Following pancreatoduodenectomy, stenosis of a pancreaticogastrostomy may not occur until many years later. In a significant percentage of patients it is without clinical signs [7,8]. It may be discovered only after systematic explorations of patients following pancreaticogastrostomy or pancreaticojejunostomy (occurrence in 60% and 29% of cases respectively) . Currently, pancreatic-MRI, possibly coupled with an injection of secretin, seems to be the best examination to evaluate the permeability and the functionality of pancreatico-digestive anastomoses . PET CT scan is now becoming essential part of evaluation to rule out recurrence as well as metastatic disease .
Stenosis of a pancreaticojejunostomy may be treated by a refashioning of the pancreaticojejunostomy [11,12]. Endoscopic dilatation is a possible treatment option for stenosis of pancreaticogastrostomy . However, we deed here side to side (lateral) pancreato gastrostomy without dismantling panctreatojejunostomy. We felt that re pancreatojejunal anastomosis require extensive dissection. Over and above jejunal limb vascular insult may lead to higher chances to leak. After pancreatoduodenectomy, In lesser sac anatomy, stomach usually directly lying on remnant pancreas. This makes lateral pancreatogastrostomy relatively easy option. As seen in CT scan, greatly enlarged Wirsung duct allowed to perform a good anastomsosis with the stomach.
There was a lot of variability in the treatment offered to patients with PJ strictures; but because of small number of reports, we cannot make a definitive recommendation on how to manage these patients. Surgical repair of PEA stenosis is technically challenging due to dense fibrosis and adhesions . Intraoperative ERCP and/ or IOUS can also be used. Wagle et al  resected a portion of the remnant pancreas is also to achieve a dilated pancreatic duct for a new PEA. He also deed tranjejunal stricturoplasty, when visualization of the stricture site is not posible [3,4]. A conventional lateral pancreatico-jejunostomy also reported, if the pancreatic duct is widely dilated due to obstruction.

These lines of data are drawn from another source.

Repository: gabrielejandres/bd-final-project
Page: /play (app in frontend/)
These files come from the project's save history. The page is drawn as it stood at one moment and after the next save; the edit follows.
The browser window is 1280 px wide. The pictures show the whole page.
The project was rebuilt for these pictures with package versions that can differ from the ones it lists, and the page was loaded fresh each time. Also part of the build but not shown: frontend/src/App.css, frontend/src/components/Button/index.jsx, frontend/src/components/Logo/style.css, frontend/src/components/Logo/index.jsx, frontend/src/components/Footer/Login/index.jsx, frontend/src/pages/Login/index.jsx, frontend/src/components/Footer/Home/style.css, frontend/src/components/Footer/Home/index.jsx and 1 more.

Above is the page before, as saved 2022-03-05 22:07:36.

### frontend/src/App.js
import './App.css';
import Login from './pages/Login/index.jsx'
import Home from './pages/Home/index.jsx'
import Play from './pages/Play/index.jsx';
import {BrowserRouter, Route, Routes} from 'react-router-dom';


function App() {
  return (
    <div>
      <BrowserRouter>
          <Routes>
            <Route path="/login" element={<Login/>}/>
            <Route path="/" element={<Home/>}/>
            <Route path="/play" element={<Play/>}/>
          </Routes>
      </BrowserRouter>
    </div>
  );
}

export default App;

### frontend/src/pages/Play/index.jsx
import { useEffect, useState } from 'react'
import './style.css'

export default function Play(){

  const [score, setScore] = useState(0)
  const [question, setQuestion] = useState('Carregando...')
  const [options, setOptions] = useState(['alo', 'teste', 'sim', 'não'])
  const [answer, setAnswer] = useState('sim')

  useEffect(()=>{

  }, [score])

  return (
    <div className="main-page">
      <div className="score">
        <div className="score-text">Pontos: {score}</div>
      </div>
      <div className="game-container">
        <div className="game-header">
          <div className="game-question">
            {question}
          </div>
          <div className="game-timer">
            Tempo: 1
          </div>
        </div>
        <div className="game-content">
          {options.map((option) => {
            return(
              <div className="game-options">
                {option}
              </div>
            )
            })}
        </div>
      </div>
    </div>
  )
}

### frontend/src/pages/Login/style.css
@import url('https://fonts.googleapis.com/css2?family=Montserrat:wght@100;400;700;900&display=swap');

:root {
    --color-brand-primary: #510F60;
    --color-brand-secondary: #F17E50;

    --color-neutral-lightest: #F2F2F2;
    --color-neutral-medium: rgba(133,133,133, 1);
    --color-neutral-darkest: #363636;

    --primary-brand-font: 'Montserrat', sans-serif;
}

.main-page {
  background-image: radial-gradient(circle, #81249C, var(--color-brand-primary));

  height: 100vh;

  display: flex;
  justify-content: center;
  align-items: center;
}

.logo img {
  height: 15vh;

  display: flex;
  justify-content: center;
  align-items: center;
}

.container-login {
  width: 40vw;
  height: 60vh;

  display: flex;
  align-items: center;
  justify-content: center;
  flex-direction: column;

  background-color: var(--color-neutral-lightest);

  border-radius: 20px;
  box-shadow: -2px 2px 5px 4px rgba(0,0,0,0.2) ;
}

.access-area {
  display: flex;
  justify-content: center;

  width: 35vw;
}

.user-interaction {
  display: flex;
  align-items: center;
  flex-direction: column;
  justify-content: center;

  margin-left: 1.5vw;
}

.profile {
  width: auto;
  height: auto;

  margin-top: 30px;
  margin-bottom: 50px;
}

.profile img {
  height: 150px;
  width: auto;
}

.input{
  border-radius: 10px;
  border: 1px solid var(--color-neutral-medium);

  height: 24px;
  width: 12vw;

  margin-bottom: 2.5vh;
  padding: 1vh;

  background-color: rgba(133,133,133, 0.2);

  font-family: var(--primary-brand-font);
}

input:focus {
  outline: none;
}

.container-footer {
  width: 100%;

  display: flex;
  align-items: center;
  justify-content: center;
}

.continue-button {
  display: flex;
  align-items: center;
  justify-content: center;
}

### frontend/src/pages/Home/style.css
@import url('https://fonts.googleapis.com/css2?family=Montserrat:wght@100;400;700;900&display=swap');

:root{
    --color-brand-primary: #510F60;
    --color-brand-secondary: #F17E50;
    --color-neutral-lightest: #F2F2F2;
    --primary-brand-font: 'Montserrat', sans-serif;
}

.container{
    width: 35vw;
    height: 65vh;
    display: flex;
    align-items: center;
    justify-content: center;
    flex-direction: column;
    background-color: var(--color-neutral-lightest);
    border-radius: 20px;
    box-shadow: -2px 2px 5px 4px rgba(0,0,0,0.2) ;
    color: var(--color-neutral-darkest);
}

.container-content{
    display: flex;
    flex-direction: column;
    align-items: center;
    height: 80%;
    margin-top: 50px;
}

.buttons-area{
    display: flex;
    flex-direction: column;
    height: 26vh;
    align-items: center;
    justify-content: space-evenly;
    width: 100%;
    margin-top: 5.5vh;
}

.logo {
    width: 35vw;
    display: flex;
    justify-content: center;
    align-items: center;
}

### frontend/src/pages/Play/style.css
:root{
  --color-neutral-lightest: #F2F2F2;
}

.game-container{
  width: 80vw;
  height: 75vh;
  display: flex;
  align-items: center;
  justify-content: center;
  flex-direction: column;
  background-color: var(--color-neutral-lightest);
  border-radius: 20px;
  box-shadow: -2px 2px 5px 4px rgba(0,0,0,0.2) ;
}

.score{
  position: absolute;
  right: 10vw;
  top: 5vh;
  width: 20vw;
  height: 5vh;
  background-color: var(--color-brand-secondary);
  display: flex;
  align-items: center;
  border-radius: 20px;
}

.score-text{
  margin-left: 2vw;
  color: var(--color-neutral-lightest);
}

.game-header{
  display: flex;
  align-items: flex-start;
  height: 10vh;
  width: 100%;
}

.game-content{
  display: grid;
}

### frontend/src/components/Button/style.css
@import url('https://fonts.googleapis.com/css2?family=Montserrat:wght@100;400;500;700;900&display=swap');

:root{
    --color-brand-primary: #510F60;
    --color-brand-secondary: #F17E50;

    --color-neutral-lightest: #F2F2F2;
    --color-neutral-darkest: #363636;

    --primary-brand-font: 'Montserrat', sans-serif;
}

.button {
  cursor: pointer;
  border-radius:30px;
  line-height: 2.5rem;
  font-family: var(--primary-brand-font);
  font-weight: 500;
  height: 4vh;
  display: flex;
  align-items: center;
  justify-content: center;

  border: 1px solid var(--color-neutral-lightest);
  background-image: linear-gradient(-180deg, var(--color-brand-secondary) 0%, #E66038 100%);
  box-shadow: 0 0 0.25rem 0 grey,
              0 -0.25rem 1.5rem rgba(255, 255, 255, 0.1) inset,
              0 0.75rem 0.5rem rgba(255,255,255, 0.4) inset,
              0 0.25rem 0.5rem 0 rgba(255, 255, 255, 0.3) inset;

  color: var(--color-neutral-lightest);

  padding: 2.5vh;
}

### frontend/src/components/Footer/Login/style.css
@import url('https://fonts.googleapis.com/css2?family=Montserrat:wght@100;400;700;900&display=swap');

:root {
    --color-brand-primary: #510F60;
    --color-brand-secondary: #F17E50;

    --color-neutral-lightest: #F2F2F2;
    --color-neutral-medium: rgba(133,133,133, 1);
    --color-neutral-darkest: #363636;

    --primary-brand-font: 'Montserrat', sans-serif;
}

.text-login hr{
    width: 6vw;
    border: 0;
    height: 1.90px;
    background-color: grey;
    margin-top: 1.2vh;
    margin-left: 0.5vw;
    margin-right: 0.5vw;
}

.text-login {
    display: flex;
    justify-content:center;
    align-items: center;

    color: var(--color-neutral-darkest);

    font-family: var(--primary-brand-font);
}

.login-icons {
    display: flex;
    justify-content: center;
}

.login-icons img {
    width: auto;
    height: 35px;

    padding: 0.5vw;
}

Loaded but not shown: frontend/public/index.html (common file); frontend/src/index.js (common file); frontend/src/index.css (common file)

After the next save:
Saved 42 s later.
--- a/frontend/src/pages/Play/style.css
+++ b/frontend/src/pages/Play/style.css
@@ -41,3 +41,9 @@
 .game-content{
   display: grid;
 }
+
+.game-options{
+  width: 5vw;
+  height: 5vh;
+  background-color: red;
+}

Above all procedures require extensive dissection and may result in high morbidity. We located pancreatic duct and opened longitudinally from tail to pancreato jejunal anastomosis. As stomach lies just above remnant pancreas, single layer side to side pancreatogastrostomy fashioned. Patient has uneventful postoperative recovery. At 6 months of follow up, patient is pain free.

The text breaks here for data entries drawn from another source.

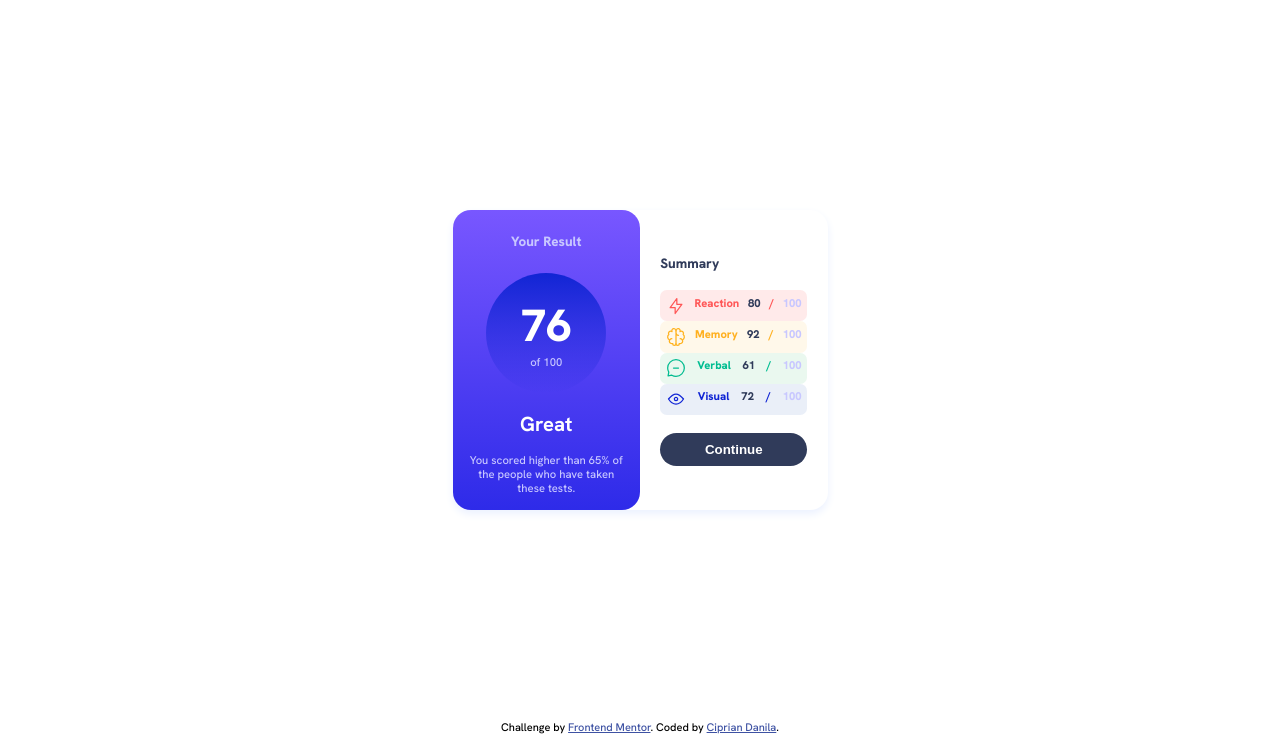
Repository: cipdanila/results-summary-component
Page: index.html
An editor plug-in stored every save of this project. The page is shown before and after the next save, followed by the edit.
The browser window is 1280 px wide. The pictures show the whole page.

Above is the page before, as saved 2024-02-02 20:29:13.

### index.html
<!DOCTYPE html>
<html lang="en">
    <head>
        <meta charset="UTF-8" />
        <meta name="viewport" content="width=device-width, initial-scale=1.0" />
        <!-- displays site properly based on user's device -->

        <link rel="icon" type="image/png" sizes="32x32" href="./assets/images/favicon-32x32.png" />
        <link rel="stylesheet" href="styles.css" />
        <title>Frontend Mentor | Results summary component</title>
    </head>
    <body>
        <main>
            <div class="card">
                <div class="result">
                    <p id="result-title">Your Result</p>
                    <div class="score-circle">
                        <div class="big-num">76</div>
                        <div class="small-text">of 100</div>
                    </div>
                    <h4>Great</h4>
                    <p>You scored higher than 65% of the people who have taken these tests.</p>
                </div>
                <div class="summary">
                    <p id="summary">Summary</p>
                    <div class="reaction">
                        <img src="./assets/images/icon-reaction.svg" alt="raction icon" />
                        Reaction <span class="percent">80</span> / <span class="hundred">100</span>
                    </div>
                    <div class="memory">
                        <img src="./assets/images/icon-memory.svg" alt="memory icon" />
                        Memory <span class="percent">92</span> / <span class="hundred">100</span>
                    </div>
                    <div class="verbal">
                        <img src="./assets/images/icon-verbal.svg" alt="verbal icon" />
                        Verbal <span class="percent">61</span> / <span class="hundred">100</span>
                    </div>
                    <div class="visual">
                        <img src="./assets/images/icon-visual.svg" alt="visual icon" />
                        Visual <span class="percent">72</span> / <span class="hundred">100</span>
                    </div>
                    <button class="continue" type="button">Continue</button>
                </div>
            </div>
        </main>

        <footer>
            <div class="attribution">
                Challenge by
                <a
                    href="https://www.frontendmentor.io/challenges/results-summary-component-CE_K6s0maV/hub"
                    target="_blank"
                    rel="noopener noreferer"
                    >Frontend Mentor</a
                >. Coded by <a href="https://github.com/cipdanila" target="_blank" rel="noopener noreferer">Ciprian Danila</a>.
            </div>
        </footer>
    </body>
</html>

### styles.css
@import url("https://fonts.googleapis.com/css2?family=Hanken+Grotesk:wght@500;700;800&display=swap");

:root {
    /* Colors */
    /* Primary */
    --light-red: hsl(0, 100%, 67%);
    --orange-yellow: hsl(39, 100%, 56%);
    --green-teal: hsl(166, 100%, 37%);
    --cobalt-blue: hsl(234, 85%, 45%);
    /* Gradients */
    --light-slate-blue: hsl(252, 100%, 67%); /*  (background) */
    --light-royal-blue: hsl(241, 81%, 54%); /* (background) */

    --violet-blue: hsla(256, 72%, 46%, 1); /* (circle) */
    --persian-blue: hsla(241, 72%, 46%, 0); /* (circle) */
    /* Neutral */
    --white: hsl(0, 0%, 100%);
    --pale-blue: hsl(221, 100%, 96%);
    --light-lavender: hsl(241, 100%, 89%);
    --dark-gray-blue: hsl(224, 30%, 27%);
}

*,
*::after,
*::before {
    box-sizing: border-box;
    margin: 0;
    padding: 0;
}

body,
html {
    height: 100%;
    font-family: "Hanken Grotesk", sans-serif;
    font-size: 1.125rem; /* 18px */
    font-weight: 300;
    background-color: var(--white);
}

main {
    display: flex;
    justify-content: center;
    align-items: center;
    height: 100%;
}

.card {
    max-width: 375px;
    border-radius: 1rem;
    box-shadow: 0 4px 8px 0 var(--pale-blue);
    display: flex;
    justify-content: center;
    align-items: center;
    background-color: var(--white);
}

.result {
    width: 50%;
    display: flex;
    flex-direction: column;
    justify-content: center;
    align-items: center;
    background: linear-gradient(to bottom, var(--light-slate-blue) 0%, var(--light-royal-blue) 100%);
    color: var(--white);
    border-radius: 1rem;
}

.result #result-title {
    padding: 1.25rem;
    font-weight: 800;
    font-size: 0.75rem;
}

.score-circle {
    width: 120px;
    height: 120px;
    border-radius: 50%;
    background: linear-gradient(to bottom, var(--cobalt-blue) 0%, var(--persian-blue) 100%);
    display: flex;
    flex-direction: column;
    justify-content: center;
    align-items: center;
}

.big-num {
    font-size: 2.5rem;
    font-weight: 800;
}

.small-text {
    font-size: 0.625rem;
    color: var(--light-lavender);
}

.result h4 {
    padding-top: 1rem;
}

.result p {
    font-size: 0.625rem;
    color: var(--light-lavender);
    padding: 0.875rem;
    text-align: center;
}

.summary {
    width: 50%;
    height: auto;
    display: flex;
    flex-direction: column;
    justify-content: center;
    padding: 1.125rem;
    font-weight: 800;
}

.summary p#summary {
    padding: 1rem 0;
    font-size: 0.75rem;
    font-weight: 800;
    color: var(--dark-gray-blue);
}

.summary div {
    width: 100%;
    padding: 0.313rem;
    margin: auto;
    font-size: 0.625rem;
    display: flex;
    justify-content: space-between;
    border-radius: 0.375rem;
}

.summary .percent {
    color: var(--dark-gray-blue);
}

.summary .hundred {
    color: var(--light-lavender);
}

.summary .reaction {
    background-color: rgba(255, 51, 51, 0.1);
    color: var(--light-red);
}

.summary .memory {
    background-color: rgba(255, 187, 51, 0.1);
    color: var(--orange-yellow);
}

.summary .verbal {
    background-color: rgba(51, 187, 102, 0.1);
    color: var(--green-teal);
}

.summary .visual {
    background-color: rgba(51, 102, 187, 0.1);
    color: var(--cobalt-blue);
    border-radius: 0.375rem;
}

button {
    width: 100%;
    padding: 0.5rem;
    margin: 1rem auto;
    display: flex;
    justify-content: center;
    align-items: center;
    color: var(--white);
    background-color: var(--dark-gray-blue);
    font-weight: 700;
    border-radius: 1rem;
    border: none;
    cursor: pointer;
}

.attribution {
    font-size: 11px;
    text-align: center;
}
.attribution a {
    color: hsl(228, 45%, 44%);
}

After the next save:
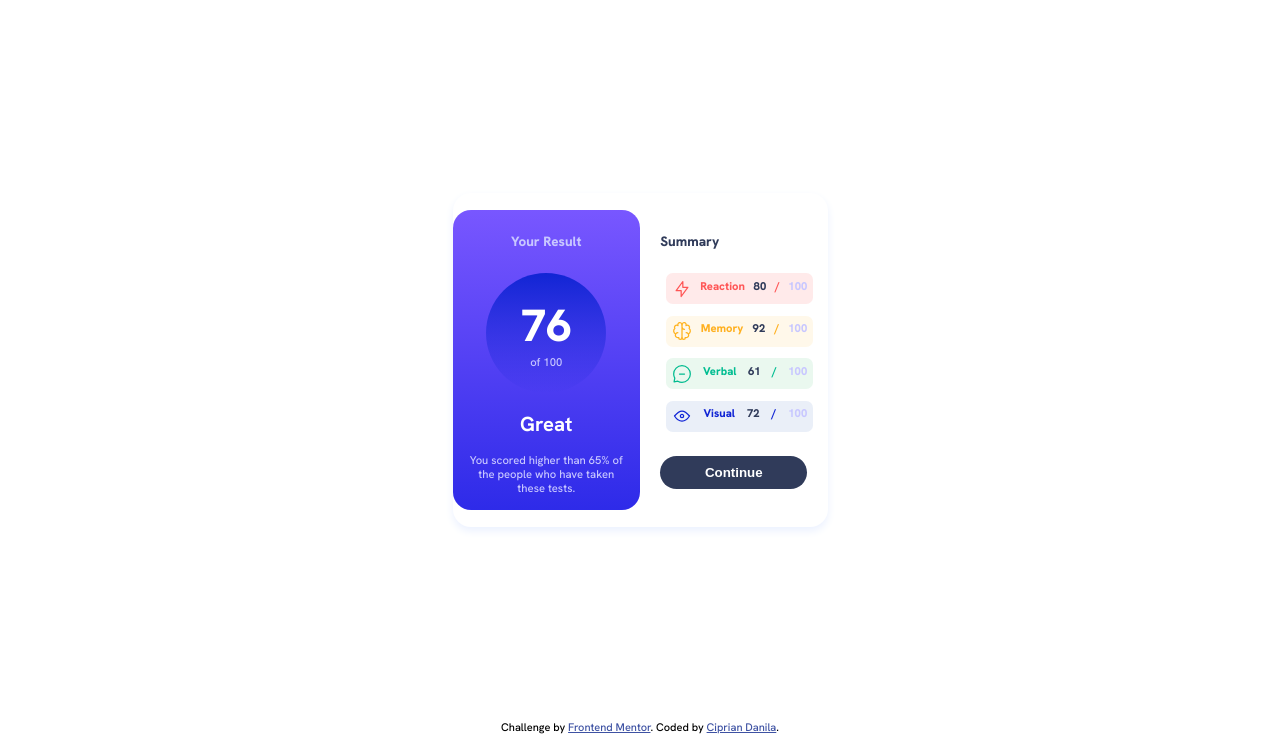
Saved 14 s later.
--- a/styles.css
+++ b/styles.css
@@ -123,7 +123,7 @@
 .summary div {
     width: 100%;
     padding: 0.313rem;
-    margin: auto;
+    margin: 0.313rem;
     font-size: 0.625rem;
     display: flex;
     justify-content: space-between;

Pancreatic enteric anastomosis stenosis is now surfacing problem of long term survivals after pancreato- duodenectomy. Proper evaluation using relevant imaging is necessary before offering surgical treatment. Surgery for PEA stenosis is challenging and should be planned carefully to achieve durable subjective and objective results.